Recently I have begun to incorporate projects more and more into my classroom. The latest was ‘Shop ‘Til You Drop’. This activity gave students real-world experience adding and subtracting decimals (This is a 5th grade Common Core Standard – NBT.7). It also incorporates 4 other Common Core Standards. It was a project that my partner teacher found online. And like any good teacher, I have had time to reflect on the project; take note of what went well, and what I will do differently next time.

Schöne Geschenke

Photo by geschenkhamster.de via wiki commons

 

What went well:

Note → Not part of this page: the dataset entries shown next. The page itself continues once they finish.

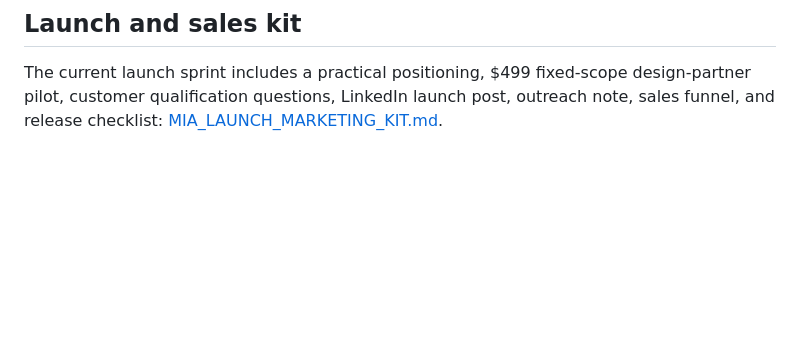
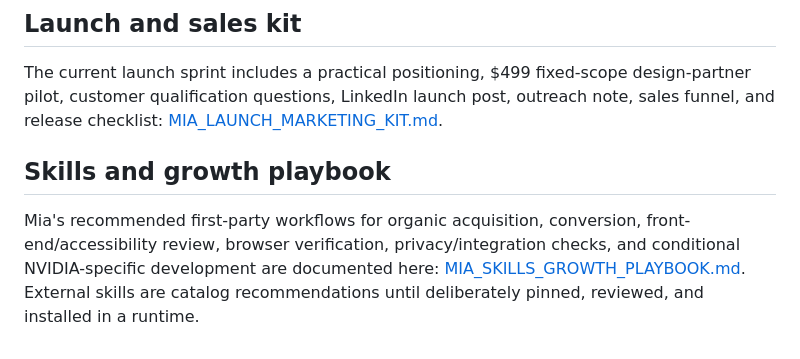
Before and after one commit to MohammedAbdelshafy/mia-ai-site, a Markdown page: README.md, the part around the change. Rendered like a GitHub page; blank space fills up the shorter version.

Commit message:
Link Mia skills and growth playbook from README

```diff
--- a/README.md
+++ b/README.md
@@ -65,3 +65,8 @@ Looking for 2–3 design partners who want an expressive front-end on their AI.
 ## Launch and sales kit
 
 The current launch sprint includes a practical positioning, $499 fixed-scope design-partner pilot, customer qualification questions, LinkedIn launch post, outreach note, sales funnel, and release checklist: [MIA_LAUNCH_MARKETING_KIT.md](MIA_LAUNCH_MARKETING_KIT.md).
+
+
+## Skills and growth playbook
+
+Mia's recommended first-party workflows for organic acquisition, conversion, front-end/accessibility review, browser verification, privacy/integration checks, and conditional NVIDIA-specific development are documented here: [MIA_SKILLS_GROWTH_PLAYBOOK.md](MIA_SKILLS_GROWTH_PLAYBOOK.md). External skills are catalog recommendations until deliberately pinned, reviewed, and installed in a runtime.
```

  • Students begged to work on the project.
  • Students took the assignment seriously.
  • Students asked for help with subtracting across zeros – I need to go back and reteach.
  • Students helped one another solve problems and find gifts.
  • Many quality presentations were made.
  • Many students viewed their project on the TV, seeking feedback.
  • Students took feedback and made adjustments – even after their presentation was given.
  • Templates were used and modified.

Things that need improving:

  • Work space on paper (just to make sure they’re not using a calculator).
  • Rubric/Scale that fits my needs – Marzano based.
  • Give more time. Took longer than I anticipated.
  • Ask what student would do with left over money. While some volunteered this information, many did not. It wasn’t something that I thought about until one student shared her thoughts – she wanted to donate the rest to a charity.

And because I am a firm believer in sharing, here is the lesson – templates included. I have included the NETS-S as well. Feel free to share, modify, and use.